# TASK INPUT
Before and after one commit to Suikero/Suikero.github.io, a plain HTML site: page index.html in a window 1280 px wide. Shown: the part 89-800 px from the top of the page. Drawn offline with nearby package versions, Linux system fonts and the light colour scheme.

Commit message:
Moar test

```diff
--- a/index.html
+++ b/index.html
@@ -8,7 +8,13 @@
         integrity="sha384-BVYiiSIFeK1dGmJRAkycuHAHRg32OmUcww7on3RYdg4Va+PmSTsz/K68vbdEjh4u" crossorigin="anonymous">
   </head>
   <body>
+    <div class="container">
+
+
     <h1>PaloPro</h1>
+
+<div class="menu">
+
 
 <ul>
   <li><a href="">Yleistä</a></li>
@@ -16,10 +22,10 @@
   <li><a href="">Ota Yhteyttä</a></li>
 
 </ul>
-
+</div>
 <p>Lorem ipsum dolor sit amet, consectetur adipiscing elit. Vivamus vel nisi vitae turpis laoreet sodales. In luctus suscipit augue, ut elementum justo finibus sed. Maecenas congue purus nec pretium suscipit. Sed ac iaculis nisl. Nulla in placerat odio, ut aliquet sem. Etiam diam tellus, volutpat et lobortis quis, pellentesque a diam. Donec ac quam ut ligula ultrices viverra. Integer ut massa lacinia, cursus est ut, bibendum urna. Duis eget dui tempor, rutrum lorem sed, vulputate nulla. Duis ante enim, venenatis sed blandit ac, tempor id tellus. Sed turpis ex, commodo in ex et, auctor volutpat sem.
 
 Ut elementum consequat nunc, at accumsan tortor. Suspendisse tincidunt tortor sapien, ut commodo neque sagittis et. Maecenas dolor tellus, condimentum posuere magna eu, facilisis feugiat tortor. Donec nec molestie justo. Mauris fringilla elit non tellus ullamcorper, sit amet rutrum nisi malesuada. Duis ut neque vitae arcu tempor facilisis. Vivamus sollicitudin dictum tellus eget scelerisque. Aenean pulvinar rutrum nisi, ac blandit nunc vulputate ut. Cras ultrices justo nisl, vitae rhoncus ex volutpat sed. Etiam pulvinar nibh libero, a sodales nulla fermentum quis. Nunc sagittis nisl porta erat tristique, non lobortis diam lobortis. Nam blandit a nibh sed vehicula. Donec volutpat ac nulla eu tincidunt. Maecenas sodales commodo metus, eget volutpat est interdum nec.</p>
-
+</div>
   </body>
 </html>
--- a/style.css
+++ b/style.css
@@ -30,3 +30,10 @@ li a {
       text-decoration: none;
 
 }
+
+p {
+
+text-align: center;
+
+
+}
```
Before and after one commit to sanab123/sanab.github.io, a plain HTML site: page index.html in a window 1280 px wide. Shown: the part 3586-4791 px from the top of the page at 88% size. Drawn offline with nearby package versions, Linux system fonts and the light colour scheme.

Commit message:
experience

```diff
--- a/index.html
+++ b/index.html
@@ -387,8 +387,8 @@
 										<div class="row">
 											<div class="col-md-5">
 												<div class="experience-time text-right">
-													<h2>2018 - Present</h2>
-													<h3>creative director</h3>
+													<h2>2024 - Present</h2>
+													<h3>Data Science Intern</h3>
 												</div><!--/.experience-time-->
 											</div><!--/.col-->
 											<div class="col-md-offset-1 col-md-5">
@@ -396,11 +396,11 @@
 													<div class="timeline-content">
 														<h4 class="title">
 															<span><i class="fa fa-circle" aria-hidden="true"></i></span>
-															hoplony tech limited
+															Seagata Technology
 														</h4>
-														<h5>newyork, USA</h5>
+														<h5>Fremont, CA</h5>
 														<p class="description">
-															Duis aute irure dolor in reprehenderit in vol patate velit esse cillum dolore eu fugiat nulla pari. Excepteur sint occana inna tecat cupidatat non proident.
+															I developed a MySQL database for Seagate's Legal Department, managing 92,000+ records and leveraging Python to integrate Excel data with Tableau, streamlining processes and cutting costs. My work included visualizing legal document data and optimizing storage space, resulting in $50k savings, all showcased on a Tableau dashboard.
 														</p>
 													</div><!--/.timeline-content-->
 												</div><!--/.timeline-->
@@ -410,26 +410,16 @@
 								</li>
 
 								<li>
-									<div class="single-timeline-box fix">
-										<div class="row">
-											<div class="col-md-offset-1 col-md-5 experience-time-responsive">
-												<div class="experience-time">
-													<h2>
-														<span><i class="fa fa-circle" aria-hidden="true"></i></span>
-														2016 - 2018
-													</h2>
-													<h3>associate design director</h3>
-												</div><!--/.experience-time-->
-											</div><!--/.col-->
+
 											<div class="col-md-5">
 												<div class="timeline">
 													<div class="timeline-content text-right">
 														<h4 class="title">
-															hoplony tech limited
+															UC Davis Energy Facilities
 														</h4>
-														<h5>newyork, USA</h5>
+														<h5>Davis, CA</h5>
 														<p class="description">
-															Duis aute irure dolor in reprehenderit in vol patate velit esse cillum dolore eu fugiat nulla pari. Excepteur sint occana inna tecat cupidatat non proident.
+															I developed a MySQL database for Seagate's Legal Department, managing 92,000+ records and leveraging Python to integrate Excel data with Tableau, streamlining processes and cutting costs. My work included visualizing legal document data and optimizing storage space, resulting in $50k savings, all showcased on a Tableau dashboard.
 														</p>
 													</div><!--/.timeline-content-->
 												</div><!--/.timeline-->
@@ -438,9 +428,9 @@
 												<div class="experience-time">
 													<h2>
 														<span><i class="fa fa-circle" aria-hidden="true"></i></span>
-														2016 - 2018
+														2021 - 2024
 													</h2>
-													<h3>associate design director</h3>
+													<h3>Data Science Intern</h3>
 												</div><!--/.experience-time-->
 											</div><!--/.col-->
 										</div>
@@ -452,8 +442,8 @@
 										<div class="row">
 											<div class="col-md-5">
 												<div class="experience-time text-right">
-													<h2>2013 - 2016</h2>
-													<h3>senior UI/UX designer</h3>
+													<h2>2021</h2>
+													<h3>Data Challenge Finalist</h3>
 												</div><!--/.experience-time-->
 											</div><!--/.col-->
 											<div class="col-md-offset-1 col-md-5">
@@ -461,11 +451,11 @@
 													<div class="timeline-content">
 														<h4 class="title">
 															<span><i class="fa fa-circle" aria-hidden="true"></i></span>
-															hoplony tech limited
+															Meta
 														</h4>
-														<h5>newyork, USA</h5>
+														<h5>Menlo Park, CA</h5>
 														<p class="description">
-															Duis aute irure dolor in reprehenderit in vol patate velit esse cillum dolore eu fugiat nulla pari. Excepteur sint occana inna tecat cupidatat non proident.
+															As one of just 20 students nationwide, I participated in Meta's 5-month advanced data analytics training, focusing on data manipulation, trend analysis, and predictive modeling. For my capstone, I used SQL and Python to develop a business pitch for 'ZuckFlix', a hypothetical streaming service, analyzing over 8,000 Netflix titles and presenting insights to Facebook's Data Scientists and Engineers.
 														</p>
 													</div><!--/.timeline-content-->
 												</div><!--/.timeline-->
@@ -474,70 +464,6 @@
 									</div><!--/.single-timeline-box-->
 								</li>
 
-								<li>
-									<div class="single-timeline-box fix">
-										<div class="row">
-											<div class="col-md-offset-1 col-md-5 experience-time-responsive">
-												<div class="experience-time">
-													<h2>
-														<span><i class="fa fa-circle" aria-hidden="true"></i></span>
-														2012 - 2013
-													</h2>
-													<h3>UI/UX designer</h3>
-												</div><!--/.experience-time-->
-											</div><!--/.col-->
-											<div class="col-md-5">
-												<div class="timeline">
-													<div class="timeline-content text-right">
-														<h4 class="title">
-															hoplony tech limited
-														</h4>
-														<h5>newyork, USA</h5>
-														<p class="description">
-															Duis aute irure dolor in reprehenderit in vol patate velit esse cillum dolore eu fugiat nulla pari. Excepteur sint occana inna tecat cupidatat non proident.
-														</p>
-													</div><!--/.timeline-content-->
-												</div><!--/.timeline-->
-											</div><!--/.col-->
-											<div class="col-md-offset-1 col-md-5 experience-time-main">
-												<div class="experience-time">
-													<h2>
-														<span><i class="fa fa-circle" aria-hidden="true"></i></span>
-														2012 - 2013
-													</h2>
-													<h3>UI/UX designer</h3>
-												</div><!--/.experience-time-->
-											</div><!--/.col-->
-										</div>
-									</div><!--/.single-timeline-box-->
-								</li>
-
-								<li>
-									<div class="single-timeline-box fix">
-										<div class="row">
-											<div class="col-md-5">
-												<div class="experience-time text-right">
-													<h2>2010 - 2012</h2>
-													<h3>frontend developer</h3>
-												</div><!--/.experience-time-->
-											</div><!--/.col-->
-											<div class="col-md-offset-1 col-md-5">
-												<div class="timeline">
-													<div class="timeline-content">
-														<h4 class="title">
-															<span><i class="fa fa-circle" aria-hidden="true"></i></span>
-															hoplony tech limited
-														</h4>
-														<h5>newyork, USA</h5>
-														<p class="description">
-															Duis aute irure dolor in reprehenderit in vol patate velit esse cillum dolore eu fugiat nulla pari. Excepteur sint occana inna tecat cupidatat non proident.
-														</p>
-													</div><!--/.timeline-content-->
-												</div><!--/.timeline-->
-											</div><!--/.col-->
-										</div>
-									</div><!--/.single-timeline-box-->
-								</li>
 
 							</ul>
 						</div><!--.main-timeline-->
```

# YOUR TASK
For this listing, copy out every line that includes the word "href".

# REPLY TO THE TASK
   <li><a href="">Yleistä</a></li>
   <li><a href="">Ota Yhteyttä</a></li>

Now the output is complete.